Segment Start: Data to use

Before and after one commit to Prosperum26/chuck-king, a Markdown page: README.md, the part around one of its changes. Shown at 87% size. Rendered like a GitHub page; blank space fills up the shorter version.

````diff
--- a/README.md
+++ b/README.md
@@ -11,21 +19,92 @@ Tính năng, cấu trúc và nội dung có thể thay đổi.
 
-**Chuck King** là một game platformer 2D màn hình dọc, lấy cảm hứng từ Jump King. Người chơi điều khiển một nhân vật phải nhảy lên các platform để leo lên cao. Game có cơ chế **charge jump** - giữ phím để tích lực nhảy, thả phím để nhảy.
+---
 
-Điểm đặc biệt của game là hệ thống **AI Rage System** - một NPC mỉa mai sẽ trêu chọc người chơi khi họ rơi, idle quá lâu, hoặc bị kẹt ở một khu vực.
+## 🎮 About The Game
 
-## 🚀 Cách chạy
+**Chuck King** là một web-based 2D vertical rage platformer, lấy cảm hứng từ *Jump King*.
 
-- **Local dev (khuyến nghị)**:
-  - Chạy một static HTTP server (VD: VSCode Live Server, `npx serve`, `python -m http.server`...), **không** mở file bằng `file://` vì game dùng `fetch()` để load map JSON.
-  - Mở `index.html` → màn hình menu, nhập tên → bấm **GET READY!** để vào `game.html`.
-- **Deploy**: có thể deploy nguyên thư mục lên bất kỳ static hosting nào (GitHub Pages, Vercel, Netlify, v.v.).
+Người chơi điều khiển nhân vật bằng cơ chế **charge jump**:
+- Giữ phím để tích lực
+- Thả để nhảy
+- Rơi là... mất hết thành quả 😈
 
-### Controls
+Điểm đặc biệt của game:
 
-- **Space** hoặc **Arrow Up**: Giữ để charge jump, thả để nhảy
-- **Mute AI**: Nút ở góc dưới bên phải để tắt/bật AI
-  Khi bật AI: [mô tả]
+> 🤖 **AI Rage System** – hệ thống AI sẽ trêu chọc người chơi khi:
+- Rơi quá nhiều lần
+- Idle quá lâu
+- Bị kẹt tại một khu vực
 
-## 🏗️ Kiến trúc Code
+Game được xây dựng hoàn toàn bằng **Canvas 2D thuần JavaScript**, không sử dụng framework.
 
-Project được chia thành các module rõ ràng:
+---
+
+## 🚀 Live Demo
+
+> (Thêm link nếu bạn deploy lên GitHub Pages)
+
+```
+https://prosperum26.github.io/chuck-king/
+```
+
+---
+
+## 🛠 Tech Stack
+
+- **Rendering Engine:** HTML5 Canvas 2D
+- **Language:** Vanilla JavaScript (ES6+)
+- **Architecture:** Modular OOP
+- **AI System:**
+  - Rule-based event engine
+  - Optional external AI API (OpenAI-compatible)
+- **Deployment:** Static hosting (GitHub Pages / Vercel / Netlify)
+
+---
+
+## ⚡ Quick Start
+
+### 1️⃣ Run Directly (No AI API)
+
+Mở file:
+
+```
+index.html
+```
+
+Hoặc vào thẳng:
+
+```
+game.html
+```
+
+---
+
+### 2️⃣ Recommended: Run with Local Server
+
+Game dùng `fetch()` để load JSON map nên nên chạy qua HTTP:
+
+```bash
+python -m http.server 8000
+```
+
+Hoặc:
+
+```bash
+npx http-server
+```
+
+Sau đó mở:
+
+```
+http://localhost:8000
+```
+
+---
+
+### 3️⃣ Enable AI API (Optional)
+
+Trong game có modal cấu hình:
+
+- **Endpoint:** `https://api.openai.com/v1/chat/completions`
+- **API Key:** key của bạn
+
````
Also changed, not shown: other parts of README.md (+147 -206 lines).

Segment End: Data to use

■ Problem statement
From the data above, gather every line that includes the word "System".

■ Exercise answer
-Điểm đặc biệt của game là hệ thống **AI Rage System** - một NPC mỉa mai sẽ trêu chọc người chơi khi họ rơi, idle quá lâu, hoặc bị kẹt ở một khu vực.
+> 🤖 **AI Rage System** – hệ thống AI sẽ trêu chọc người chơi khi:
+- **AI System:**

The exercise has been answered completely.